“In Beijing, I felt like I won that fight. I felt like I did enough to win. In this fight, I put a lot of that on my shoulders in not letting my combinations go and trying to deliver big shots. I was trying to set up off the jab but I was kind of rushing my shots. I feel like I didn’t let anybody down because I was chasing a dream that I’ve had since I went to my first Olympics in 2004. By coming here for the third time, it shows people that I didn’t give up on my dream. My mom and I will have to talk about getting something else, maybe a world title in the pros.”
“I didn’t give my whole life, I just gave my dream to the Olympics but I have a lot of life ahead of me. This is just another step to success. Working off this mistake and figure out what I’m going to do next. I’m getting ready for my next journey.”
Errol Spence Quotes (prior to the bout being overturned)
“I thought I threw more punches and landed more shots and was the more aggressive boxer. I thought I won, and the coaches and the crowd thought I won but the judges didn’t think so.”
“Yes, I thought they announced me the winner.”
“This was a once in a lifetime experience being at the Olympics and I will cherish this experience no matter what happens. The guy from India is a good fighter, I take nothing from him and wish him the best of luck.”
“Of course, it’s disappointing because we hate to lose and expect to come home with medals and we didn’t. We’re kind of sad right now, it’s kind of a sad day. I’m more sad than anything right now, I felt like I let down a lot of people. My family and people that are at home.”
“I gave my everything in the ring so I’m not going to hang my head low too long but there’s nothing I can do about that decision.”
“You just have to use angles, throw punches and adjust to what he’s doing. I thought I had a high guard too and I thought I was landing punches between his shots too.
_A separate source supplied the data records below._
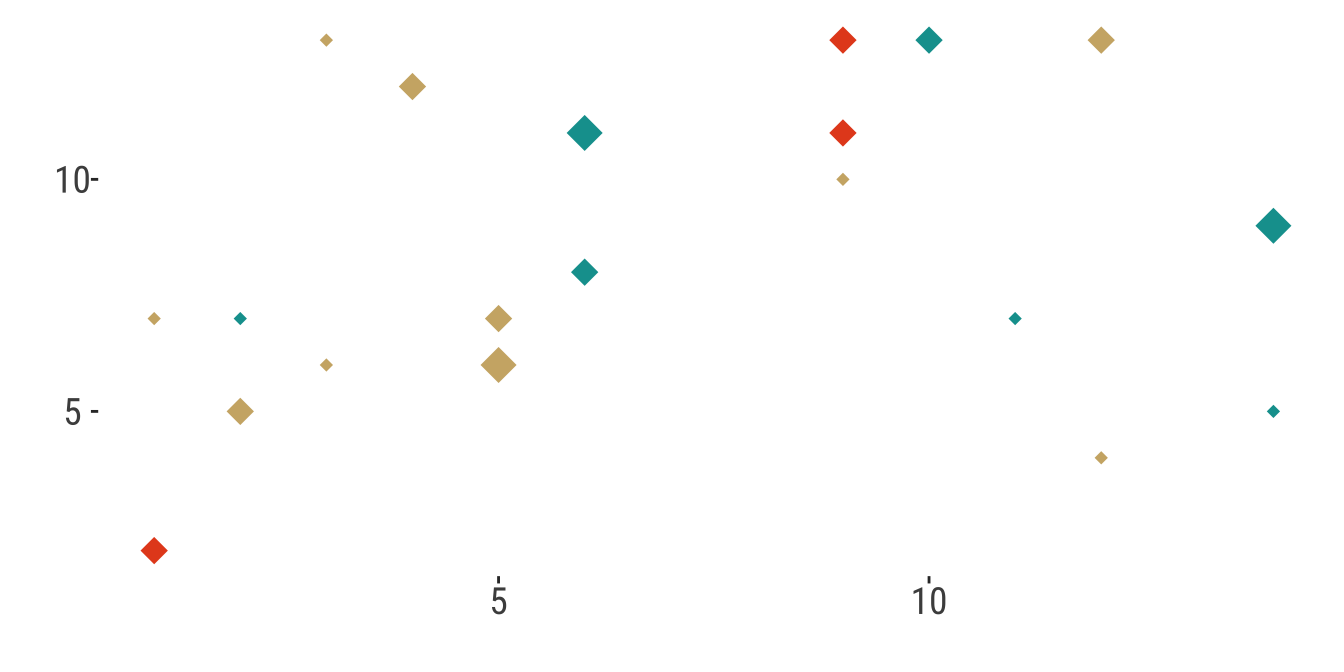
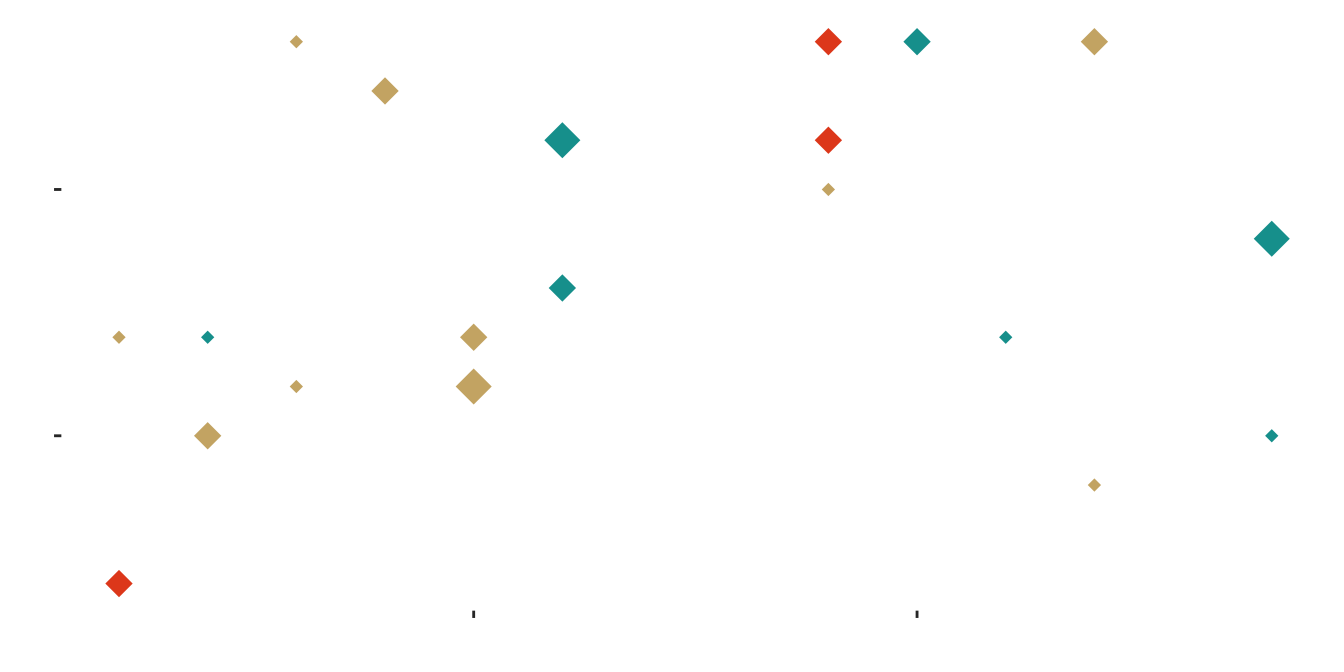
Built site for gh-pages

diff --git a/slides/Estimation.html b/slides/Estimation.html
@@ -358,7 +358,8 @@ Bárbara D. Bitarello
 <span id="cb2-4"><a></a>  <span class="fu">geom_point</span>(<span class="at">shape =</span> <span class="dv">18</span>, <span class="at">show.legend =</span> <span class="cn">FALSE</span>) <span class="sc">+</span> </span>
 <span id="cb2-5"><a></a>  <span class="fu">scale_color_manual</span>(<span class="at">values =</span> <span class="fu">asteroidcity1</span>()) <span class="sc">+</span></span>
 <span id="cb2-6"><a></a>  <span class="fu">bb_theme</span>() <span class="sc">+</span> </span>
-<span id="cb2-7"><a></a>  <span class="fu">ylab</span>(<span class="st">""</span>) <span class="sc">+</span> <span class="fu">ylab</span>(<span class="st">""</span>) <span class="sc">+</span>   <span class="fu">theme</span>(<span class="at">axis.text.x =</span> <span class="fu">element_blank</span>(), <span class="at">axis.text.y =</span> <span class="fu">element_blank</span>())</span></code></pre></div><button title="Copy to Clipboard" class="code-copy-button"><i class="bi"></i></button></div>
+<span id="cb2-7"><a></a>  <span class="fu">ylab</span>(<span class="st">""</span>) <span class="sc">+</span> <span class="fu">ylab</span>(<span class="st">""</span>) <span class="sc">+</span>   </span>
+<span id="cb2-8"><a></a>  <span class="fu">theme</span>(<span class="at">axis.text.x =</span> <span class="fu">element_blank</span>(), <span class="at">axis.text.y =</span> <span class="fu">element_blank</span>())</span></code></pre></div><button title="Copy to Clipboard" class="code-copy-button"><i class="bi"></i></button></div>
 </details>
 </div>
 <img data-src="Estimation_files/figure-revealjs/sample20-2-plot-1.png" width="672" class="r-stretch"><div class="cell">
@@ -401,8 +402,9 @@ Bárbara D. Bitarello
 <span id="cb3-4"><a></a>  <span class="fu">geom_point</span>(<span class="at">shape =</span> <span class="dv">18</span>, <span class="at">show.legend =</span> <span class="cn">FALSE</span>) <span class="sc">+</span> </span>
 <span id="cb3-5"><a></a>  <span class="fu">scale_color_manual</span>(<span class="at">values =</span> <span class="fu">asteroidcity1</span>()) <span class="sc">+</span></span>
 <span id="cb3-6"><a></a>  <span class="fu">bb_theme</span>() <span class="sc">+</span> </span>
-<span id="cb3-7"><a></a>  <span class="fu">ylab</span>(<span class="st">""</span>) <span class="sc">+</span> <span class="fu">xlab</span>(<span class="st">""</span>) <span class="sc">+</span></span>
-<span id="cb3-8"><a></a>   <span class="fu">theme</span>(<span class="at">axis.text.x =</span> <span class="fu">element_blank</span>(), <span class="at">axis.text.y =</span> <span class="fu">element_blank</span>())</span></code></pre></div><button title="Copy to Clipboard" class="code-copy-button"><i class="bi"></i></button></div>
+<span id="cb3-7"><a></a>  <span class="fu">ylab</span>(<span class="st">""</span>) <span class="sc">+</span> </span>
+<span id="cb3-8"><a></a>  <span class="fu">xlab</span>(<span class="st">""</span>) <span class="sc">+</span></span>
+<span id="cb3-9"><a></a>   <span class="fu">theme</span>(<span class="at">axis.text.x =</span> <span class="fu">element_blank</span>(), <span class="at">axis.text.y =</span> <span class="fu">element_blank</span>())</span></code></pre></div><button title="Copy to Clipboard" class="code-copy-button"><i class="bi"></i></button></div>
 </details>
 </div>
 <img data-src="Estimation_files/figure-revealjs/sample20-3-plot-1.png" width="672" class="r-stretch"><div class="cell">
@@ -443,7 +445,7 @@ Bárbara D. Bitarello
 <span id="cb4-2"><a></a>stars.sample <span class="ot">&lt;-</span> <span class="fu">sample_n</span>(stars, <span class="at">size =</span> star.sample.size, <span class="at">replace =</span> <span class="cn">FALSE</span>)</span>
 <span id="cb4-3"><a></a><span class="fu">ggplot</span>(stars.sample, <span class="fu">aes</span>(<span class="at">x =</span> x, <span class="at">y =</span> y, <span class="at">color =</span> color, <span class="at">size =</span> size)) <span class="sc">+</span> <span class="fu">geom_point</span>(<span class="at">shape =</span> <span class="dv">18</span>,</span>
 <span id="cb4-4"><a></a>    <span class="at">show.legend =</span> <span class="cn">FALSE</span>) <span class="sc">+</span> <span class="fu">scale_color_manual</span>(<span class="at">values =</span> <span class="fu">asteroidcity1</span>()) <span class="sc">+</span> <span class="fu">bb_theme</span>() <span class="sc">+</span></span>
-<span id="cb4-5"><a></a>    <span class="fu">ylab</span>(<span class="st">""</span>) <span class="sc">+</span> <span class="fu">xlab</span>(<span class="st">""</span>)</span></code></pre></div><button title="Copy to Clipboard" class="code-copy-button"><i class="bi"></i></button></div>
+<span id="cb4-5"><a></a>    <span class="fu">ylab</span>(<span class="st">""</span>) <span class="sc">+</span> <span class="fu">xlab</span>(<span class="st">""</span>) <span class="sc">+</span> <span class="fu">theme</span>(<span class="at">axis.text.x =</span> <span class="fu">element_blank</span>(), <span class="at">axis.text.y =</span> <span class="fu">element_blank</span>())</span></code></pre></div><button title="Copy to Clipboard" class="code-copy-button"><i class="bi"></i></button></div>
 </details>
 </div>
 <img data-src="Estimation_files/figure-revealjs/sample20-4-plot-1.png" width="672" class="r-stretch"><div class="cell">
@@ -492,7 +494,7 @@ Bárbara D. Bitarello
 </ul>
 
 <aside><div>
-<p>There are some great interactive simulators out there to help you grasp the sampling distribution, e.g.<a href="https://www.zoology.ubc.ca/~whitlock/Kingfisher/SamplingNormal.htm">this one</a></p>
+<p>There are some other great interactive simulators out there to help you grasp the sampling distribution. I share one later but there a</p>
 </div></aside></section><section id="the-sampling-distribution" class="slide level2 dark-theme center"><h2>The sampling distribution!</h2>
 </section><section id="the-sampling-distribution-1" class="slide level2"><h2>The sampling distribution</h2>
 <ul>
@@ -510,7 +512,7 @@ Bárbara D. Bitarello
 </ol>
 
 <aside><div>
-<p>Assumption: you can sample repeatedly from the population of interest and your sampling does not in iteself change the population of interest. When this is not possible to do, you can bootstrap! (which we did in Lab 6, more on this later)</p>
+<p>Assumption: you can sample repeatedly from the population of interest and your sampling does not in iteself change the population of interest. When this is not possible to do, you can bootstrap! (which we did in Lab 6, more on this later). In the meantime, <a href="https://online.stat.psu.edu/stat555/node/119/">check this out.</a></p>
 </div></aside></section><section id="example-the-sampling-distribution-of-diamonds" class="slide level2"><h2>Example: The Sampling Distribution of Diamonds</h2>
 <div class="cell">
 <div class="cell-output-display">
@@ -694,13 +696,17 @@ Bárbara D. Bitarello
 <img data-src="Estimation_files/figure-revealjs/jointsampdist-1.png" width="960" class="r-stretch"></section><section id="how-does-variability-in-an-estimate-change-with-sample-size" class="slide level2 dark-theme center"><h2>How does variability in an estimate change with sample size?</h2>
 </section><section id="section" class="slide level2"><h2></h2>
 
-<img data-src="Estimation_files/figure-revealjs/variab-1.png" width="960" class="r-stretch"></section><section id="standard-error" class="slide level2 dark-theme center"><h2>Standard Error</h2>
+<img data-src="Estimation_files/figure-revealjs/variab-1.png" width="960" class="r-stretch"></section><section id="section-1" class="slide level2"><h2></h2>
+
+<img data-src="images/clipboard-3973341862.png" class="r-stretch"></section><section id="standard-error" class="slide level2 dark-theme center"><h2>Standard Error</h2>
 </section><section id="the-standard-error-definition" class="slide level2"><h2>The Standard Error: Definition</h2>
-<p>The standard error reflects the difference between an estimate and the target parameter value. The standard error predicts the sampling error of the estimate.</p>
-</section><section id="the-standard-error-of-the-mean-sem" class="slide level2"><h2>The Standard Error of the Mean (SEM)</h2>
 <ul>
-<li><p>Because we rarely know the population standard deviation,<span class="math inline">\(\sigma\)</span>, we cannot find the parameter <font color="#ad7237"> <span class="math inline">\(\sigma_{\bar{Y}}=\frac{\sigma_{Y}}{\sqrt{n}}\)</span></font> , the standard error of the <font color="#ad7237">population mean</font>.</p></li>
-<li><p>But, we can use the sample standard deviation, <span class="math inline">\(s\)</span>, to estimate <font color="#00a1b7"><span class="math inline">\(SEM_{\bar{Y}}=\frac{s}{\sqrt{n}}\)</span></font>, the standard error of the <font color="#00a1b7">sample mean</font>.</p></li>
+<li><p>The standard error reflects the difference between an estimate and the target parameter value.</p></li>
+<li><p>The standard error predicts the sampling error of the estimate.</p></li>
+</ul></section><section id="the-standard-error-of-the-mean-sem" class="slide level2"><h2>The Standard Error of the Mean (SEM)</h2>
+<ul>
+<li><p>Because we rarely know the population standard deviation,<font color="#ad7237"><span class="math inline">\(\sigma\)</span></font>, we cannot find the parameter <font color="#ad7237"> <span class="math inline">\(\sigma_{\bar{Y}}=\frac{\sigma_{Y}}{\sqrt{n}}\)</span></font> , the standard error of the <font color="#ad7237">population mean</font>.</p></li>
+<li><p>But, we can use the sample standard deviation, <font color="#00a1b7"><span class="math inline">\(s\)</span></font>, to estimate <font color="#00a1b7"><span class="math inline">\(SEM_{\bar{Y}}=\frac{s}{\sqrt{n}}\)</span></font>, the standard error of the <font color="#00a1b7">sample mean</font>.</p></li>
 </ul>
 <p>Also:</p>
 <div class="goal">
@@ -709,11 +715,13 @@ Bárbara D. Bitarello
 </section><section id="example-human-gene-lengths" class="slide level2 dark-theme center"><h2>Example: human gene lengths</h2>
 </section><section id="human-gene-lengths" class="slide level2"><h2>Human gene lengths</h2>
 <div class="cell">
-<details class="code-fold"><summary>Code</summary><div class="code-copy-outer-scaffold"><div class="sourceCode cell-code" id="cb6"><pre class="sourceCode numberSource r number-lines code-with-copy"><code class="sourceCode r"><span id="cb6-1"><a></a><span class="fu">ggplot</span>(human_genes, <span class="fu">aes</span>(<span class="at">x =</span> size)) <span class="sc">+</span> <span class="fu">geom_histogram</span>(<span class="fu">aes</span>(<span class="at">y =</span> <span class="fu">after_stat</span>(count<span class="sc">/</span><span class="fu">sum</span>(count))),</span>
-<span id="cb6-2"><a></a>    <span class="at">bins =</span> <span class="dv">60</span>, <span class="at">color =</span> <span class="st">"lightgray"</span>, <span class="at">fill =</span> <span class="st">"#006475"</span>) <span class="sc">+</span> <span class="fu">xlab</span>(<span class="st">"Gene Length (basepairs)"</span>) <span class="sc">+</span></span>
-<span id="cb6-3"><a></a>    <span class="fu">ylab</span>(<span class="st">"Relative Frequency"</span>) <span class="sc">+</span> <span class="fu">annotate</span>(<span class="st">"text"</span>, <span class="at">x =</span> <span class="dv">10000</span>, <span class="at">y =</span> <span class="fl">0.04</span>, <span class="at">label =</span> <span class="st">"mu==3511.5"</span>,</span>
-<span id="cb6-4"><a></a>    <span class="at">parse =</span> <span class="cn">TRUE</span>, <span class="at">size =</span> <span class="dv">10</span>) <span class="sc">+</span> <span class="fu">annotate</span>(<span class="st">"text"</span>, <span class="at">x =</span> <span class="dv">10000</span>, <span class="at">y =</span> <span class="fl">0.03</span>, <span class="at">label =</span> <span class="st">"sigma==2833.2"</span>,</span>
-<span id="cb6-5"><a></a>    <span class="at">parse =</span> <span class="cn">TRUE</span>, <span class="at">size =</span> <span class="dv">10</span>) <span class="sc">+</span> <span class="fu">bb_theme</span>()</span></code></pre></div><button title="Copy to Clipboard" class="code-copy-button"><i class="bi"></i></button></div>
+<details class="code-fold"><summary>Code</summary><div class="code-copy-outer-scaffold"><div class="sourceCode cell-code" id="cb6"><pre class="sourceCode numberSource r number-lines code-with-copy"><code class="sourceCode r"><span id="cb6-1"><a></a><span class="fu">ggplot</span>(human_genes , <span class="fu">aes</span>(<span class="at">x=</span>size)) <span class="sc">+</span> <span class="fu">geom_histogram</span>(<span class="fu">aes</span>(<span class="at">y=</span><span class="fu">after_stat</span>(count <span class="sc">/</span> <span class="fu">sum</span>(count))),<span class="at">bins=</span><span class="dv">60</span>, <span class="at">color=</span><span class="st">"lightgray"</span>, <span class="at">fill=</span><span class="st">"#006475"</span>) <span class="sc">+</span> <span class="fu">xlab</span>(<span class="st">"Gene Length (basepairs)"</span>) <span class="sc">+</span> </span>
+<span id="cb6-2"><a></a>  <span class="fu">ylab</span>(<span class="st">"Relative Frequency"</span>)<span class="sc">+</span></span>
+<span id="cb6-3"><a></a>  <span class="fu">annotate</span>(<span class="st">'text'</span>, <span class="at">x =</span> <span class="dv">10000</span>, <span class="at">y =</span> <span class="fl">0.04</span>, </span>
+<span id="cb6-4"><a></a>        <span class="at">label =</span> <span class="st">"mu==3511.5"</span>,<span class="at">parse =</span> <span class="cn">TRUE</span>,<span class="at">size=</span><span class="dv">10</span>) <span class="sc">+</span></span>
+<span id="cb6-5"><a></a>  <span class="fu">annotate</span>(<span class="st">'text'</span>, <span class="at">x =</span> <span class="dv">10000</span>, <span class="at">y =</span> <span class="fl">0.03</span>, </span>
+<span id="cb6-6"><a></a>        <span class="at">label =</span> <span class="st">"sigma==2833.2"</span>,<span class="at">parse =</span> <span class="cn">TRUE</span>,<span class="at">size=</span><span class="dv">10</span>)<span class="sc">+</span></span>
+<span id="cb6-7"><a></a>  <span class="fu">bb_theme</span>()</span></code></pre></div><button title="Copy to Clipboard" class="code-copy-button"><i class="bi"></i></button></div>
 </details>
 </div>
 <img data-src="Estimation_files/figure-revealjs/geneleng-1.png" width="960" class="r-stretch quarto-figure-center"><p class="caption">Note: parameters shown are for full dataset (n=20,290) but 26 genes with length &gt; 15,000 were omitted from this plot.</p></section><section id="sampling-distribution-from-textbook" class="slide level2"><h2>Sampling Distribution: from textbook</h2>

diff --git a/slides.html b/slides.html
@@ -438,7 +438,7 @@ Date
 
 </tr>
 
-<tr data-index="14" data-listing-date-sort="1760932800000" data-listing-file-modified-sort="1761070487128" data-listing-date-modified-sort="NaN" data-listing-reading-time-sort="11" data-listing-word-count-sort="2026" data-listing-title-sort="3.4.Probability" data-listing-filename-sort="Probability4.qmd">
+<tr data-index="14" data-listing-date-sort="1760932800000" data-listing-file-modified-sort="1761157529473" data-listing-date-modified-sort="NaN" data-listing-reading-time-sort="11" data-listing-word-count-sort="2026" data-listing-title-sort="3.4.Probability" data-listing-filename-sort="Probability4.qmd">
 <td>
 <span class="listing-keywords">Probability Rules</span>
 </td>
@@ -451,7 +451,7 @@ Date
 
 </tr>
 
-<tr data-index="15" data-listing-date-sort="1761105600000" data-listing-file-modified-sort="1761100210527" data-listing-date-modified-sort="NaN" data-listing-reading-time-sort="17" data-listing-word-count-sort="3255" data-listing-title-sort="4.1.Estimation with Uncertainty" data-listing-filename-sort="Estimation.qmd">
+<tr data-index="15" data-listing-date-sort="1761105600000" data-listing-file-modified-sort="1761159025542" data-listing-date-modified-sort="NaN" data-listing-reading-time-sort="17" data-listing-word-count-sort="3311" data-listing-title-sort="4.1.Estimation with Uncertainty" data-listing-filename-sort="Estimation.qmd">
 <td>
 <span class="listing-keywords">Estimation</span>
 </td>

diff --git a/slides/Probability4.html b/slides/Probability4.html
@@ -257,7 +257,7 @@ Bárbara D. Bitarello
 <li>In general, more information means you re-evaluate your choices.</li>
 </ul></section><section id="monty-hall-one-solution" class="slide level2"><h2>Monty Hall: One Solution</h2>
 
-<img data-src="images/clipboard-1321494589.png" class="r-stretch"></section><section id="monty-hall-one-solution-1" class="slide level2"><h2>Monty Hall: One Solution</h2>
+<img data-src="images/clipboard-3239712795.png" class="r-stretch"></section><section id="monty-hall-one-solution-1" class="slide level2"><h2>Monty Hall: One Solution</h2>
 <div data-align="center">
 <iframe src="images/monty.mp4">
 </iframe>

diff --git a/list_of_datacamp_assignments.html b/list_of_datacamp_assignments.html
@@ -6,7 +6,7 @@
 
 <meta name="viewport" content="width=device-width, initial-scale=1.0, user-scalable=yes">
 
-<meta name="dcterms.date" content="2025-10-21">
+<meta name="dcterms.date" content="2025-10-22">
 
 <title>B215: List of DataCamp Assigments – BIOL B215: Biostatistics with R</title>
 <style>
@@ -189,7 +189,7 @@ ul.task-list li input[type="checkbox"] {
     <div>
     <div class="quarto-title-meta-heading">Published</div>
     <div class="quarto-title-meta-contents">
-      <p class="date">October 21, 2025</p>
+      <p class="date">October 22, 2025</p>
     </div>
   </div>
   

diff --git a/handouts.html b/handouts.html
@@ -276,7 +276,7 @@ Date
 
 </tr>
 
-<tr data-index="1" data-listing-file-modified-sort="1761100265784" data-listing-filename-sort="Handout1.html">
+<tr data-index="1" data-listing-file-modified-sort="1761159038080" data-listing-filename-sort="Handout1.html">
 <td>
 <span class="listing-keywords">&nbsp;</span>
 </td>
He’s a good fighter, I take nothing from him.”
“My style is just to be really aggressive and throw a lot of punches, I’ve always done that.”
“I thought I scored more than two punches in the first round but I’ve seen it before, there’s nothing you can do.”
Errol Spence Quotes (Following the decision)
“I am obviously thrilled that my the competition jury overturned my decision and I can continue chasing the gold medal I came here to win. I am going to make the most of this second chance that I’ve been given. I can’t wait to get back in that ring on Tuesday.”
USA Boxing, as the national governing body for Olympic-style boxing, is the United States’ member organization of the International Amateur Boxing Association (AIBA) and a member of the United States Olympic Committee